**The problem:** Which lines of the records below contain the word "index"? Report each of them in full.

[Records from a data source]

____

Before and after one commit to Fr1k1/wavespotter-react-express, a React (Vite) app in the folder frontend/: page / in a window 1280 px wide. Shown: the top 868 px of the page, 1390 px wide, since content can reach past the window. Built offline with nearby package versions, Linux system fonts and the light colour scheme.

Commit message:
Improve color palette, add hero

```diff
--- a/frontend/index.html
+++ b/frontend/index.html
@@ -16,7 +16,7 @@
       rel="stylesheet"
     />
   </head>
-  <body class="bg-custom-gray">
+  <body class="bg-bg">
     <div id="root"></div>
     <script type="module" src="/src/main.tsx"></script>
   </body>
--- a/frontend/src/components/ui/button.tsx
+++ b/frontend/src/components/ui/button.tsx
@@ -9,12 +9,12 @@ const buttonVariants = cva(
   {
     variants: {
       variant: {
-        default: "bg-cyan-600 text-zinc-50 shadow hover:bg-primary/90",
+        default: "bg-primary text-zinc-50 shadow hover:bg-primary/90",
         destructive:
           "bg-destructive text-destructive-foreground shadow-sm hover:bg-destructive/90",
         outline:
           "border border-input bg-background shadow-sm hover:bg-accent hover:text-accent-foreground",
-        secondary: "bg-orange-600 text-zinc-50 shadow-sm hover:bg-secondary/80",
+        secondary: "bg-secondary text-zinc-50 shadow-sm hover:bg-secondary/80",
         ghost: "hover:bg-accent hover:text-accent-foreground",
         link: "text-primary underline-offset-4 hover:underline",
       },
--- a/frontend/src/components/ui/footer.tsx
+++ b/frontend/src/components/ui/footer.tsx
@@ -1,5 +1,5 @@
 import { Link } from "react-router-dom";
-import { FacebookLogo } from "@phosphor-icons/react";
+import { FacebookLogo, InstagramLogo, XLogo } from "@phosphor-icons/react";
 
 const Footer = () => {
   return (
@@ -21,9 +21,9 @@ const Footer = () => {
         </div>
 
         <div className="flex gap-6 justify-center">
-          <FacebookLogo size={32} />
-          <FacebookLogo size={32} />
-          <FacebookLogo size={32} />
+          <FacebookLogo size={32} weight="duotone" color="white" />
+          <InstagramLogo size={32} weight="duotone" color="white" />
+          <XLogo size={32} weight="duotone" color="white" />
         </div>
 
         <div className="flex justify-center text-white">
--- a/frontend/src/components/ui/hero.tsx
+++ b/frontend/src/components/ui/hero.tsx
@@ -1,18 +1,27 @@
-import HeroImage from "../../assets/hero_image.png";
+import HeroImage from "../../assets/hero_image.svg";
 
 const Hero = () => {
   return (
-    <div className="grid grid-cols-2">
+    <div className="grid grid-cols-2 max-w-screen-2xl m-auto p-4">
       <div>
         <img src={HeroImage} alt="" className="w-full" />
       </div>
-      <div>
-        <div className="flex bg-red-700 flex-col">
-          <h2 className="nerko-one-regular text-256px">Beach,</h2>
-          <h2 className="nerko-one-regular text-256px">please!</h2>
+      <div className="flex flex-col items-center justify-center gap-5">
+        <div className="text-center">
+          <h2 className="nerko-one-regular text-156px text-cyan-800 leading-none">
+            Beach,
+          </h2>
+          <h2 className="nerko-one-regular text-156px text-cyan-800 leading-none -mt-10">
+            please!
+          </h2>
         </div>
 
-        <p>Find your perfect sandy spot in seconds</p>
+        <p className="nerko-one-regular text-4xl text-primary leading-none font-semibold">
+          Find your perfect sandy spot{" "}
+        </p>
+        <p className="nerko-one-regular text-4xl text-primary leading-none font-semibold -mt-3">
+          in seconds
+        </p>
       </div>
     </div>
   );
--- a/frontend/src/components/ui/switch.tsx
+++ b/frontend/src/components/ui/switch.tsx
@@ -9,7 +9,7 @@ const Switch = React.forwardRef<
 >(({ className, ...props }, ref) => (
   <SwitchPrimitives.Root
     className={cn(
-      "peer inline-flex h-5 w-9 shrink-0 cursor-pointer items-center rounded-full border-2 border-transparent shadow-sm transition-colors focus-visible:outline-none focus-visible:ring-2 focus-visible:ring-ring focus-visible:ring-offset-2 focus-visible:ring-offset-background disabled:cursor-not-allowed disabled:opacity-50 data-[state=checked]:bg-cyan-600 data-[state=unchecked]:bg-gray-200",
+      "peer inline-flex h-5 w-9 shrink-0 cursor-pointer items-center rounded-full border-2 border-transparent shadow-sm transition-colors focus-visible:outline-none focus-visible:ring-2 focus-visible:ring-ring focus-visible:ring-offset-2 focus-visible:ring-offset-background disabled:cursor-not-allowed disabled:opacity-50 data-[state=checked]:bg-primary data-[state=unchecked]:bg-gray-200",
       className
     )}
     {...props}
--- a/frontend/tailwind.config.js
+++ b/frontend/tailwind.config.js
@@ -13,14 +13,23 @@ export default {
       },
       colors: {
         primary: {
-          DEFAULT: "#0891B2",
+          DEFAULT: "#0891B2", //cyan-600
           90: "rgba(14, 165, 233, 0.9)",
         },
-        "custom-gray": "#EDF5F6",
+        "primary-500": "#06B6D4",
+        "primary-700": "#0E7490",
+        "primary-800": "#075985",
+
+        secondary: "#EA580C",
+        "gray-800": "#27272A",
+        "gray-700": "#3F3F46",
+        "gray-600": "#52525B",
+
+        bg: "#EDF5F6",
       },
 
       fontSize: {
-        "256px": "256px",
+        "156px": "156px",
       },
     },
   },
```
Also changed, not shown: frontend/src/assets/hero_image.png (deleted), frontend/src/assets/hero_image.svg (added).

____

**Result:**
--- a/frontend/index.html
+++ b/frontend/index.html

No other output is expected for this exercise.